Substitute any name, mix and match the programmes/channels, and this is my response to all salaries.

As to the gender pay gap, yep. Big surprise. But also, those “lower” salaries are still way high for reading an autocue, throwing underarms at politicians, or saying things are “cool” at Glasto.

Then there are the bigger questions. The main one, for me, has always been, why are people in the media paid so much? They fit into a special class of people who are apparently worth more to our society than teachers, nurses, firefighters, police, civil servants, social workers, people who collect the bins, people who unblock drains, and even most doctors.

Of course, the pragmatic answer to the question is the same one that applies to the political class, who get to vote for their own pay rises. People who work in the media get to determine the salaries of other people who work in the media. I mean, if teachers got to decide teachers’ pay, we’d be laughing, of course we would.

Laughing.

Yes. One can’t help thinking that all these luvvies are laughing at us, even as they tetchily respond on social networks to snarking from the lower orders.

I once drew a diagram on the board for my Media Studies class. A tiny circle representing the wealthiest 1%: the owners, landlords, CEOs, politicians. And a much bigger circle for the rest of the population who have to share their smaller proportion of wealth. Then I asked the question, why don’t the 99% rise up and kill the 1%?

The answer, of course, was hegemony, and I went on to explain how the rest of us are convinced that violent revolution is a bad idea by TV shows like Strictly. It’s complicated.

In between the big circle and the small circle, I put the security apparatus, the police and armed forces, who are the last line of defence between the two sides in the class war. And the police are indoctrinated in a special way to ensure that they feel a certain contempt for ordinary people, and are not averse to hitting a few of them over the head with batons during protests and marches.
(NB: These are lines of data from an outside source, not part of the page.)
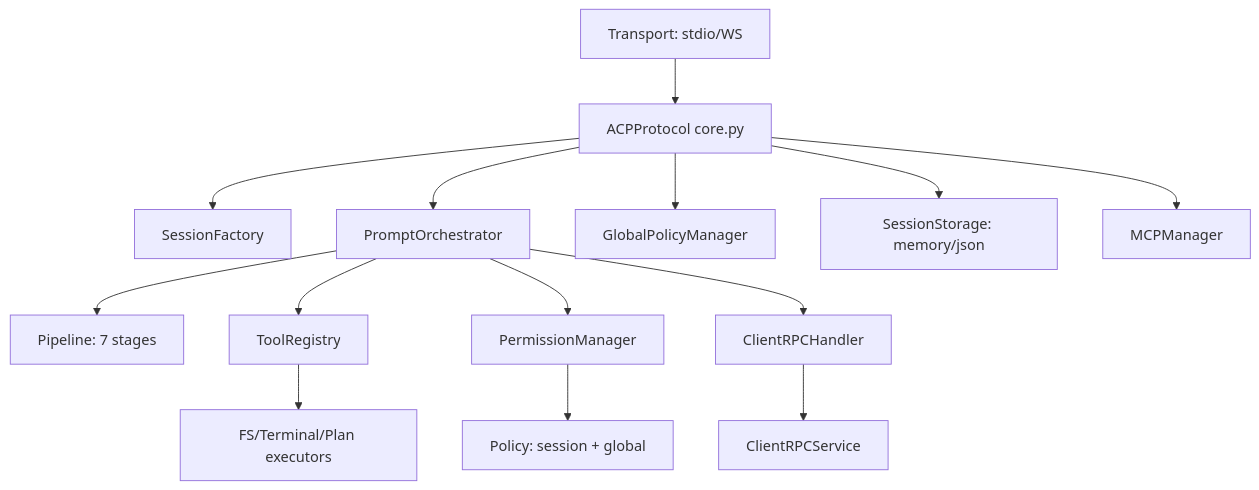
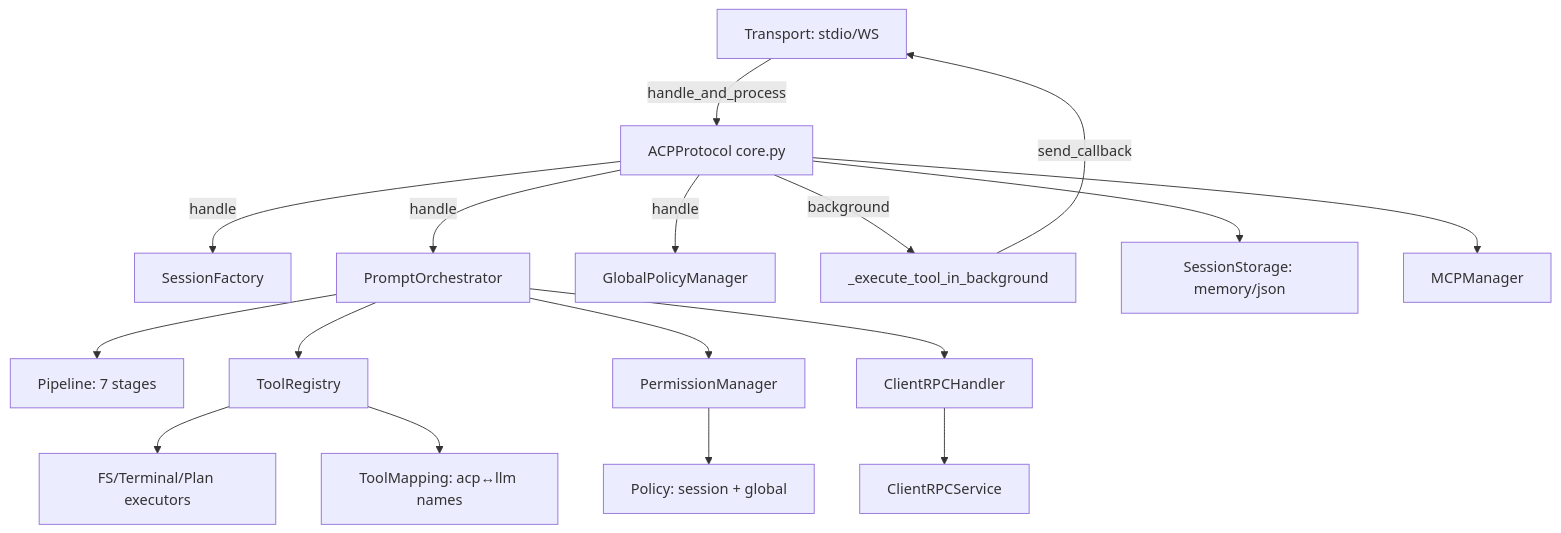
One commit to pese-git/codelab-ai changed the second of 5 diagrams in doc/architecture/ACP_IMPLEMENTATION_VERIFICATION.md. Above: the diagram before and after it, drawn with Mermaid. The commit also changed other lines of this file and 5 other files, not shown here.

First line of the commit message:
docs: обновить документацию и Mermaid-схемы по изменениям из feature/agent

````diff
--- a/doc/architecture/ACP_IMPLEMENTATION_VERIFICATION.md
+++ b/doc/architecture/ACP_IMPLEMENTATION_VERIFICATION.md
@@ -301,16 +316,19 @@
 ```mermaid
 graph TB
-    A[Transport: stdio/WS] --> B[ACPProtocol core.py]
-    B --> C[SessionFactory]
-    B --> D[PromptOrchestrator]
-    B --> E[GlobalPolicyManager]
-    D --> F[Pipeline: 7 stages]
-    D --> G[ToolRegistry]
-    D --> H[PermissionManager]
-    D --> I[ClientRPCHandler]
-    G --> J[FS/Terminal/Plan executors]
-    H --> K[Policy: session + global]
-    I --> L[ClientRPCService]
-    B --> M[SessionStorage: memory/json]
-    B --> N[MCPManager]
+    A[Transport: stdio/WS] -->|handle_and_process| B[ACPProtocol core.py]
+    B -->|handle| C[SessionFactory]
+    B -->|handle| D[PromptOrchestrator]
+    B -->|handle| E[GlobalPolicyManager]
+    B -->|background| F[_execute_tool_in_background]
+    F -->|send_callback| A
+    D --> G[Pipeline: 7 stages]
+    D --> H[ToolRegistry]
+    D --> I[PermissionManager]
+    D --> J[ClientRPCHandler]
+    H --> K[FS/Terminal/Plan executors]
+    H --> L[ToolMapping: acp↔llm names]
+    I --> M[Policy: session + global]
+    J --> N[ClientRPCService]
+    B --> O[SessionStorage: memory/json]
+    B --> P[MCPManager]
 ```
````
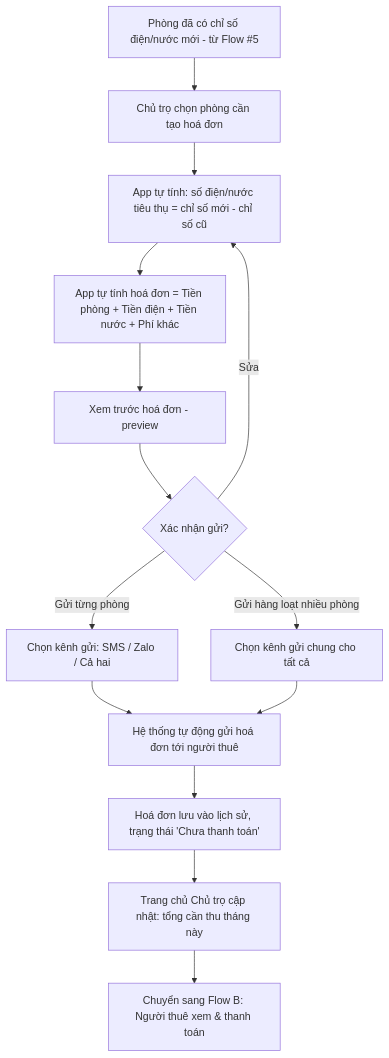
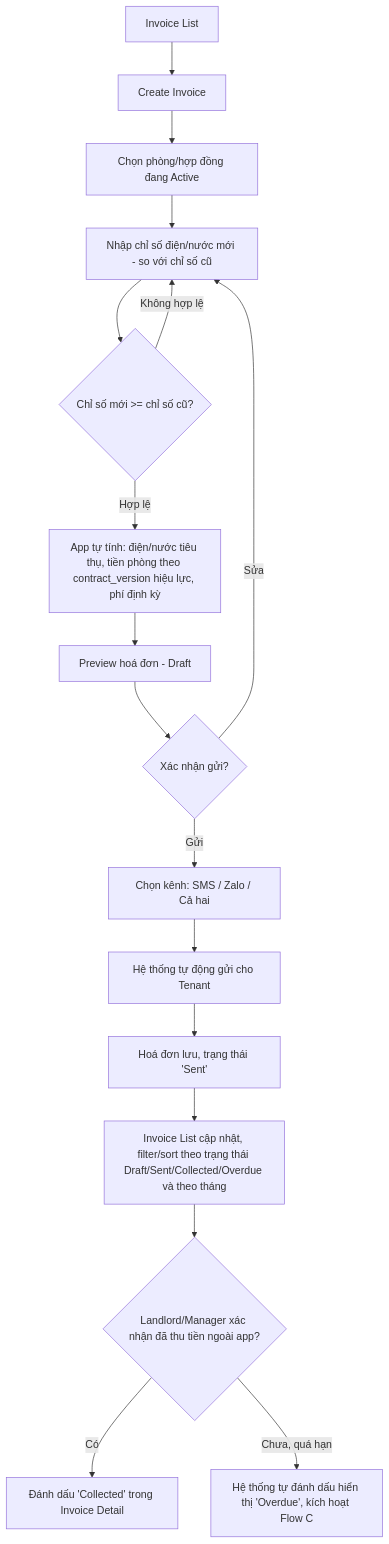
One commit to townsoft-dev/biztown-rent changed the seventh of 10 diagrams in docs/USER-FLOWS.md. Above: the diagram before and after it, drawn with Mermaid. The commit also changed other lines of this file and 3 other files, not shown here.

Commit message:
chỉnh sửa decicions.md, business-rules.md, product-overview.md, user-flows.md version 2, thu gọn phạm vi phase 1

````diff
--- a/docs/USER-FLOWS.md
+++ b/docs/USER-FLOWS.md
@@ -204,16 +151,19 @@
 ```mermaid
 flowchart TD
-    A[Phòng đã có chỉ số điện/nước mới - từ Flow #5] --> B[Chủ trọ chọn phòng cần tạo hoá đơn]
-    B --> C[App tự tính: số điện/nước tiêu thụ = chỉ số mới - chỉ số cũ]
-    C --> D[App tự tính hoá đơn = Tiền phòng + Tiền điện + Tiền nước + Phí khác]
-    D --> E[Xem trước hoá đơn - preview]
-    E --> F{Xác nhận gửi?}
-    F -- Sửa --> C
-    F -- Gửi từng phòng --> G[Chọn kênh gửi: SMS / Zalo / Cả hai]
-    F -- Gửi hàng loạt nhiều phòng --> G2[Chọn kênh gửi chung cho tất cả]
-    G --> H[Hệ thống tự động gửi hoá đơn tới người thuê]
-    G2 --> H
-    H --> I[Hoá đơn lưu vào lịch sử, trạng thái 'Chưa thanh toán']
-    I --> J[Trang chủ Chủ trọ cập nhật: tổng cần thu tháng này]
-    J --> K[Chuyển sang Flow B: Người thuê xem & thanh toán]
+    A[Invoice List] --> B[Create Invoice]
+    B --> C[Chọn phòng/hợp đồng đang Active]
+    C --> D[Nhập chỉ số điện/nước mới - so với chỉ số cũ]
+    D --> E{Chỉ số mới >= chỉ số cũ?}
+    E -- Không hợp lệ --> D
+    E -- Hợp lệ --> F[App tự tính: điện/nước tiêu thụ, tiền phòng theo contract_version hiệu lực, phí định kỳ]
+    F --> G[Preview hoá đơn - Draft]
+    G --> H{Xác nhận gửi?}
+    H -- Sửa --> D
+    H -- Gửi --> I[Chọn kênh: SMS / Zalo / Cả hai]
+    I --> J[Hệ thống tự động gửi cho Tenant]
+    J --> K[Hoá đơn lưu, trạng thái 'Sent']
+    K --> L[Invoice List cập nhật, filter/sort theo trạng thái Draft/Sent/Collected/Overdue và theo tháng]
+    L --> M{Landlord/Manager xác nhận đã thu tiền ngoài app?}
+    M -- Có --> N[Đánh dấu 'Collected' trong Invoice Detail]
+    M -- Chưa, quá hạn --> O[Hệ thống tự đánh dấu hiển thị 'Overdue', kích hoạt Flow C]
 ```
````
That way, going out on a protest march looks sufficiently dangerous and risky to put most people off.

Anyway, I included “the media” as part of the “thin blue line” between the poorer classes and the 1%. It’s important, if you work in the media, that you feel special and different from the rest of us. Enormous salaries and an easy working life which means you never feel like retiring are part of it. So I’m fond of pointing out the enormous proportion of BBC presenters and journalists who are long past the state retirement age. John Humphrys is 73. David Dimbleby is 78. The youthful Chris Evans is is 51.

It’s also important for people who work in the media to feel like they know more than the rest of us. When people can’t be named for legal reasons, they know the names. When there are super-injunctions in place, everyone who knows anyone who works in the media knows (a) the story and (b) the names.

So it’s about being in the know. And it’s about being paid more so you feel separated from regular people and stop empathising with them. So then you can do the job you’re paid to do, which is preventing violent revolution. Because if just one person is discouraged from, you know, putting some oligarchs to the guillotine by a witty link between the news and the next record, Chris Evans’ salary is worth it.

Posted in bastards, cycling, musings

Head to Toe cycling workwear

11832-12_8106_1024x1024_49bc4d88-b9fd-4645-950c-cb8385845897_1024x1024When I first started buying dedicated cycling clothing, I at first confined myself to getting jerseys and shorts that looked “normal”. So my first pair of shorts were baggy mountain bike shorts with a padded liner. And my first cycling specific jersey was a kind of green jumper.

After getting over that phase and going through several years of succumbing to lycra and “technical fabrics”, I have come full circle and tend to focus on what is sometimes called commuter wear or urban cycling apparel.

Sometimes, it’s true, I arrive at work looking like a normal person in normal workwear, when in fact everything I am wearing is in some way specifically designed for cycling.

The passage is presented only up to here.